> > particular fixes do not give you any bang, none at all.
> >
> > Same goes for patches that deal with error handling in probe() functions
> > that your AUTOSEL scripts like to pick. Yes, they are fixing bugs. But
> > show me actually users affected by them? You encounter these issues with
> > probe when you do initial device bringup, but once device is stabilized
> > probes are expected to succeed. There won't be duplicate sysfs
> > attributes, memory will be allocated, and so on. Fixes to remove() might
> > be worthwhile if it is a hot-pluggable bus, but otherwise - no. Yes, the
> > box may OOPS if someone manually unbind device through sysfs, but the
> > solution is no to patch stable kernels, but simply tell user "dont to
> > that [yet]".
> >
> > When selecting a patch for stable ask yourself: "if I do not pick this
> > for stable will a distribution be willing to patch this into their
> > kernel on their own"? If the answer is "no" it should be pretty strong
> > indicator whether a patch belongs to stable or not.
> There is a big difference between distros and the stable trees. Distros
> know who their users/customers are, OTOH we have no clue who the users
> of stable trees are.
> I think Greg's last estimate was that about 1/3 of the kernels in the
> wild are custom based on a stable kernel, which means that we
> have no visibility as to what they do with the kernel. If you don't know
> who your users are, how can you prioritize some subsystems over others?

You make a judgement call, based on the data you have. And I think if
you want override maintainer decision you need a decent justification,
better than "it is easy to backport" or "we do not know if someone might
use it".

> I don't think we can do any of that because we don't know who uses the
> kernel and what bugs they hit, or don't hit.

They should file bugs, report on mailing lists, and so on. If they hit
bugs and do not bother to report them anywhere, it is not our problem.
They need to be part of community.

> This is one of the reasons
> we ask everyone to pick everything, if they don't use whatever code we
> changed they won't be affected at all.

Or there is unexpected behavior change and they are affected. What do
you do if users of atakbd adjusted their userspace for the broken kernel
map? From my POV it is OK-ish to change in new kernel release, but
not in a middle of "stable" series.

> As a trivial example: we run a few kernels with custom configs in
> Microsoft. Can you tell which drivers we use and how many machines use
> them? Us not showing up in git log doesn't mean we don't use something,
> it just means that the stable process works for us.

I can tell you that you are not using atakbd ;)

Look, if we are talking about Microsoft, what are criteria for changes
that are going into "patch tuesday" releases?
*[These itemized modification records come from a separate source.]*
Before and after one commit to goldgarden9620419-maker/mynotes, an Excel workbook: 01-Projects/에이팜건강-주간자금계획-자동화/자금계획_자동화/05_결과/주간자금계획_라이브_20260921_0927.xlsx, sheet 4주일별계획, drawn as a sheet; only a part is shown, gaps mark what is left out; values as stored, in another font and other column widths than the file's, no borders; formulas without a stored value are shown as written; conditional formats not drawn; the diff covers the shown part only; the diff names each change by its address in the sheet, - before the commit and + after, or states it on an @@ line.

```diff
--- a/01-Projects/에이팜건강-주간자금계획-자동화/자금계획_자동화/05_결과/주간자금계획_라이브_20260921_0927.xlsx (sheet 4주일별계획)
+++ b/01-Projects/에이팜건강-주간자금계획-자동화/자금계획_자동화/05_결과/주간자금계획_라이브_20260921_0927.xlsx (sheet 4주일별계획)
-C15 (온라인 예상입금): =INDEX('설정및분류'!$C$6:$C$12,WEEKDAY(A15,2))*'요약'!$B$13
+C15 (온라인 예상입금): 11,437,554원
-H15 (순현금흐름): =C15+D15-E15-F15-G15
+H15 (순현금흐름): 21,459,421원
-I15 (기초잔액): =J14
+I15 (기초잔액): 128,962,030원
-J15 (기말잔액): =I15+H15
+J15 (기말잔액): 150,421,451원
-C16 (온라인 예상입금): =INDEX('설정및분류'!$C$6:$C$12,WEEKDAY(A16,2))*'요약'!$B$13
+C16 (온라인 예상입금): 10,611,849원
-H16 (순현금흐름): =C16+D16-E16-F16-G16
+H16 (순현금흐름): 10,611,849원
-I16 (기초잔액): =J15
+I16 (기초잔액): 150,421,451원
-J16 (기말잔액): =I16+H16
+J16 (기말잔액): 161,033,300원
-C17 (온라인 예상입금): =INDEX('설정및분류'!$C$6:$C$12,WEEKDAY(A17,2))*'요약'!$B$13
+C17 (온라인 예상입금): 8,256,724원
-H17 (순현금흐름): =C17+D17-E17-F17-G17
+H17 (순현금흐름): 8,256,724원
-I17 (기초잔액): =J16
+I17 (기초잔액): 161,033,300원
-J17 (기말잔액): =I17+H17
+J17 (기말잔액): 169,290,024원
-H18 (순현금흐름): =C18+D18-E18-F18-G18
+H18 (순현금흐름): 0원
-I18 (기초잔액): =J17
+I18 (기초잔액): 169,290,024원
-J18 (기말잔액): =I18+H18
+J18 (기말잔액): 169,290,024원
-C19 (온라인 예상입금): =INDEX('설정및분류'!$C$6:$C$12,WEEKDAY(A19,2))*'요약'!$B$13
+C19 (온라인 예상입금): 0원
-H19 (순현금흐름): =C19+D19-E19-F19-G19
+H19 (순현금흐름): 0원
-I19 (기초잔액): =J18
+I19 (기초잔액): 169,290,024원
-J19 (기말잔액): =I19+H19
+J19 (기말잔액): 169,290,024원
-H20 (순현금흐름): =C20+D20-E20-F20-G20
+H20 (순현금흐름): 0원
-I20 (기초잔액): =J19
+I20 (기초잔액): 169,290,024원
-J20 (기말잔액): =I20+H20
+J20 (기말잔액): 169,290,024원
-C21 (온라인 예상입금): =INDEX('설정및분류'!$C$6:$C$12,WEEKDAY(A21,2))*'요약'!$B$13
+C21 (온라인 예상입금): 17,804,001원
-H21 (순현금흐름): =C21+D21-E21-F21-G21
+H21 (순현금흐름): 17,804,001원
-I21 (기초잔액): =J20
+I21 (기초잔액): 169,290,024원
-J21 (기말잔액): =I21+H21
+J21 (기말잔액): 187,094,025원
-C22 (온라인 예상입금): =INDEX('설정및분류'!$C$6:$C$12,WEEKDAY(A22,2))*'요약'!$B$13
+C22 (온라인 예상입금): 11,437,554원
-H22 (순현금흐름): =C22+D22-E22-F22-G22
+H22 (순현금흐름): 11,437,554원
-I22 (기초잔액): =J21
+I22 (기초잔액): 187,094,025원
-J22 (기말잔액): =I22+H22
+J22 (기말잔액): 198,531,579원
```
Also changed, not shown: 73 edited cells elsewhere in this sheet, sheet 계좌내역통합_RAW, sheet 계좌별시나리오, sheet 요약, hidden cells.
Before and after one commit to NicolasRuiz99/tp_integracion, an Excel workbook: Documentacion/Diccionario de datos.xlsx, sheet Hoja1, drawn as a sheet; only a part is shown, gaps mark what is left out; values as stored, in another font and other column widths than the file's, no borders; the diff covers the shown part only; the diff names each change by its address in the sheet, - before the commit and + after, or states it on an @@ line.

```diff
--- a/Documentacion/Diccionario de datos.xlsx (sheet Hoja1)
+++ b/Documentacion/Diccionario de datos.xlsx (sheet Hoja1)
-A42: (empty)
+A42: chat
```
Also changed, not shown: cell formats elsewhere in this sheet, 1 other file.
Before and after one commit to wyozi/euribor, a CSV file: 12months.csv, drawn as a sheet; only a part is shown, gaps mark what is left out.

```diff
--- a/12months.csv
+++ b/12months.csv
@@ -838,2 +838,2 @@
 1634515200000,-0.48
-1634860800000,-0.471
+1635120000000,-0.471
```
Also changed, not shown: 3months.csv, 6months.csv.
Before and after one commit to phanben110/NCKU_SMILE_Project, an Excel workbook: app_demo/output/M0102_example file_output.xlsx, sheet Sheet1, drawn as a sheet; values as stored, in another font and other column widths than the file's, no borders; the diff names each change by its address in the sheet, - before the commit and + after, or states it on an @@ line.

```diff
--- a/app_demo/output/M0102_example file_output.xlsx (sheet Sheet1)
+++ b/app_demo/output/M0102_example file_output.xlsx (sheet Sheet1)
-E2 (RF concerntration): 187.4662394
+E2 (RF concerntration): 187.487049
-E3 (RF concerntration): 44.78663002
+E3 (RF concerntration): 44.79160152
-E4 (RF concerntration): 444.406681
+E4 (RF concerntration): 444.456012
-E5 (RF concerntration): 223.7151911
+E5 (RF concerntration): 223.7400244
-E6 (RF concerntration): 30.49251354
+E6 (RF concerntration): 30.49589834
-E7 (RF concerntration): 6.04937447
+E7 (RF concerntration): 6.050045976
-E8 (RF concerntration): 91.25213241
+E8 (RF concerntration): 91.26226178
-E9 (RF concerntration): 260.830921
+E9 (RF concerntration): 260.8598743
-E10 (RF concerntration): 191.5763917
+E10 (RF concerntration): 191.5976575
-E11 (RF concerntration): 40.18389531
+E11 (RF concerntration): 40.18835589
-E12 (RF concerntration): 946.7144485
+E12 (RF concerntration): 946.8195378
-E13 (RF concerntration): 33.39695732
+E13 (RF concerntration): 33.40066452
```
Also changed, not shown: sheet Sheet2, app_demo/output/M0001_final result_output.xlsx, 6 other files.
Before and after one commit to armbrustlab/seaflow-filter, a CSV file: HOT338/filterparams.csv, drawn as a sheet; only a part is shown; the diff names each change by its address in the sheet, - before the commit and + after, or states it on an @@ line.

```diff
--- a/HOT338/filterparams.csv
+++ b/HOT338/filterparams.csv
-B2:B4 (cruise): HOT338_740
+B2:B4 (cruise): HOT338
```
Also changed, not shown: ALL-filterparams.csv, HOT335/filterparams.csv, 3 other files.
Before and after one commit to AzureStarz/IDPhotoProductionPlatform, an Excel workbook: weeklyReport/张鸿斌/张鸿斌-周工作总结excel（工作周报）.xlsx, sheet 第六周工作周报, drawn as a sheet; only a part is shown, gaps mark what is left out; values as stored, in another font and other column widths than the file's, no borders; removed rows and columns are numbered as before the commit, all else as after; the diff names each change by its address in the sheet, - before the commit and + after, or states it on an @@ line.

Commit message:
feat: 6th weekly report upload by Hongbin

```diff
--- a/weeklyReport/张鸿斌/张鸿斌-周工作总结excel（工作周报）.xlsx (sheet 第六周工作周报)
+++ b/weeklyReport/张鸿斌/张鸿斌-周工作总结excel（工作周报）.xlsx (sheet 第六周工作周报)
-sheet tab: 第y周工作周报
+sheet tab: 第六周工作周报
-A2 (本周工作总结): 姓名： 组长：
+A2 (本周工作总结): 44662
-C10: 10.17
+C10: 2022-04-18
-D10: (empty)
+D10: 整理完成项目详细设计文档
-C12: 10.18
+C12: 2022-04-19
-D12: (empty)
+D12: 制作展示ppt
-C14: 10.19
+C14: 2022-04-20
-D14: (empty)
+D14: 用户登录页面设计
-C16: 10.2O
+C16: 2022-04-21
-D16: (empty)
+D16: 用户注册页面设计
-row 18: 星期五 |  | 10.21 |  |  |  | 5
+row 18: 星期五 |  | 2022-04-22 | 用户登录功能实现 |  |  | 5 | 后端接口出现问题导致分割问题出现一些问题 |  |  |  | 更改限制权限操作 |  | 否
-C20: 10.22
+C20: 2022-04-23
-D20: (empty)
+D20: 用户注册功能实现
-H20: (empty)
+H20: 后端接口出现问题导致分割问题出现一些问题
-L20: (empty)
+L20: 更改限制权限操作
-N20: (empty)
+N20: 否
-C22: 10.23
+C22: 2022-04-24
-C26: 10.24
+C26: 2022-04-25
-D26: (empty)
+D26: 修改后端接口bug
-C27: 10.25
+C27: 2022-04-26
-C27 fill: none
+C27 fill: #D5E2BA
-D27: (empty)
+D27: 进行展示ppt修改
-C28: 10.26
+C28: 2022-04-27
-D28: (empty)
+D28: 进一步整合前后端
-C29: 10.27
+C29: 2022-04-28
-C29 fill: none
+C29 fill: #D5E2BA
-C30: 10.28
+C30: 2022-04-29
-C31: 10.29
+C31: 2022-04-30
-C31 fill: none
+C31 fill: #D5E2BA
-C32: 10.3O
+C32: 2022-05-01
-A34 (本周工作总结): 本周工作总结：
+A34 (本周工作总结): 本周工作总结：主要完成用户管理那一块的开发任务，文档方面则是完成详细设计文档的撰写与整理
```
Is it any random junk that
might land on top of the development tree? Or is it just a bit more
disciplined? Like Release managers looking at the incoming problem
report rates and make a judgement call as to whether pull the fix in or
wait for bigger maintenance release? In ChromeOS land it is the latter.